*** Opening of DATASET RECORDS ***
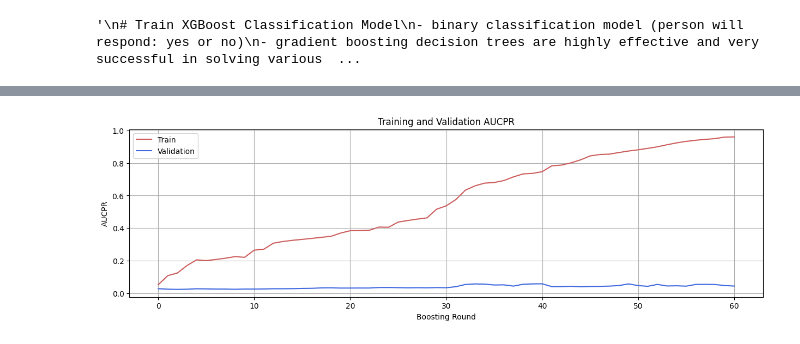
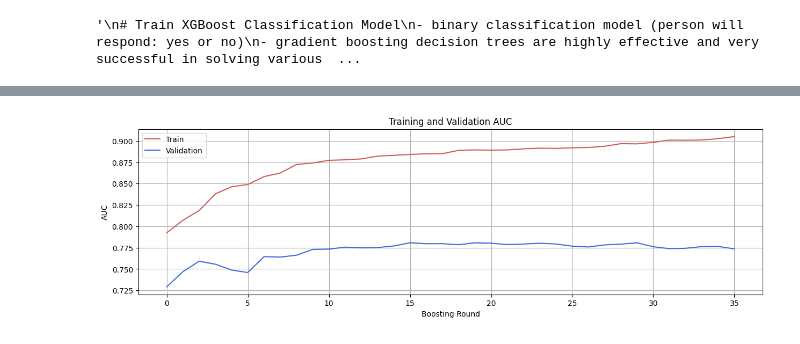
Before and after one commit to PatrickChristoph/udacity_capstone, a Jupyter notebook: src/customer_prediction.ipynb, the cells around one changed output, grey strips where cells are left out. Saved outputs shown, nothing was run; the diff lists cells and outputs as text; code cells hidden in the pictures.

```diff
--- a/src/customer_prediction.ipynb
+++ b/src/customer_prediction.ipynb
@@ -177,9 +255,9 @@ def plot_metric(evals_result, metric_name):
     plt.grid()
     plt.show()
 # %%
-plot_metric(evals_result, "aucpr")
+plot_metric(evals_result, "auc")
 # %% [output]
-[figure, old version]
+[figure, new version]
 # %%
 plot_metric(evals_result, "logloss")
 # %% [output]
```
Also changed, not shown: parts of 22 cells of this notebook.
*** Close of DATASET RECORDS ***
### [TASK DIRECTIONS]
Without including any picture, set down the listing above exactly as it appears.

### [RESPONSE]
Before and after one commit to PatrickChristoph/udacity_capstone, a Jupyter notebook: src/customer_prediction.ipynb, the cells around one changed output, grey strips where cells are left out. Saved outputs shown, nothing was run; the diff lists cells and outputs as text; code cells hidden in the pictures.

```diff
--- a/src/customer_prediction.ipynb
+++ b/src/customer_prediction.ipynb
@@ -177,9 +255,9 @@ def plot_metric(evals_result, metric_name):
     plt.grid()
     plt.show()
 # %%
-plot_metric(evals_result, "aucpr")
+plot_metric(evals_result, "auc")
 # %% [output]
-[figure, old version]
+[figure, new version]
 # %%
 plot_metric(evals_result, "logloss")
 # %% [output]
```
Also changed, not shown: parts of 22 cells of this notebook.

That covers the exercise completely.